____ Extracted records
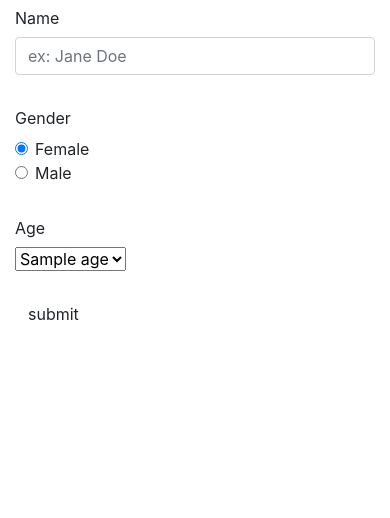
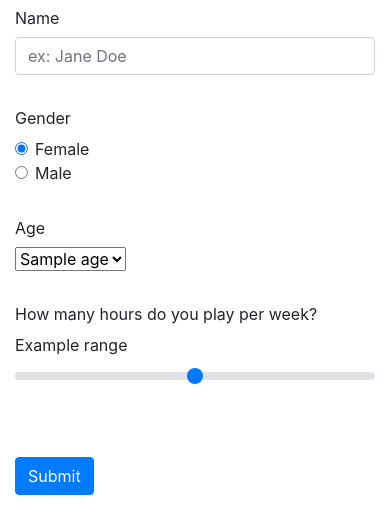
Before and after one commit to SBBoudreau/Project-2, a Flask app: template templates/index.html in a window 390 px wide. Shown: the part 326-844 px from the top of the page. Run offline with Flask 2, Linux system fonts and the light colour scheme; the template is opened without the code that fills it: most values are stand-ins (such as "Sample title", 1, 10 or a date in 2020); some libraries are stand-ins or nearby versions.

Commit message:
Added some basic html elements

```diff
--- a/templates/index.html
+++ b/templates/index.html
@@ -66,9 +66,22 @@
             {% endfor %}
           </select>
           <br><br>
-          <input type='submit' value='submit' class='btn btn-default'>
+          <fieldset class="form-group">
+            <label class="col-form-label" for="inputDefault">How many hours do you play per week?</label>
+            <label for="customRange1">Example range</label>
+            <input type="range" class="custom-range" id="customRange1">
+          </fieldset>
+          <br><br>
+          <fieldset>
+            <button type="submit" class="btn btn-primary">Submit</button>
+          </fieldset>
+        </form>
+      </div>
+      <div class="col-md-5">
 
-        </form>
+      </div>
+      <div class="col-md-5">
+
       </div>
     </div>
   </div>
```
Also changed, not shown: Resources/images/jumbotron_background.jpg (added), static/css/bootstrap.css.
________
**What the task asks:**
If an entry above holds a picture, leave that picture out and print the rest exactly.

**Task result:**
Before and after one commit to SBBoudreau/Project-2, a Flask app: template templates/index.html in a window 390 px wide. Shown: the part 326-844 px from the top of the page. Run offline with Flask 2, Linux system fonts and the light colour scheme; the template is opened without the code that fills it: most values are stand-ins (such as "Sample title", 1, 10 or a date in 2020); some libraries are stand-ins or nearby versions.

Commit message:
Added some basic html elements

```diff
--- a/templates/index.html
+++ b/templates/index.html
@@ -66,9 +66,22 @@
             {% endfor %}
           </select>
           <br><br>
-          <input type='submit' value='submit' class='btn btn-default'>
+          <fieldset class="form-group">
+            <label class="col-form-label" for="inputDefault">How many hours do you play per week?</label>
+            <label for="customRange1">Example range</label>
+            <input type="range" class="custom-range" id="customRange1">
+          </fieldset>
+          <br><br>
+          <fieldset>
+            <button type="submit" class="btn btn-primary">Submit</button>
+          </fieldset>
+        </form>
+      </div>
+      <div class="col-md-5">
 
-        </form>
+      </div>
+      <div class="col-md-5">
+
       </div>
     </div>
   </div>
```
Also changed, not shown: Resources/images/jumbotron_background.jpg (added), static/css/bootstrap.css.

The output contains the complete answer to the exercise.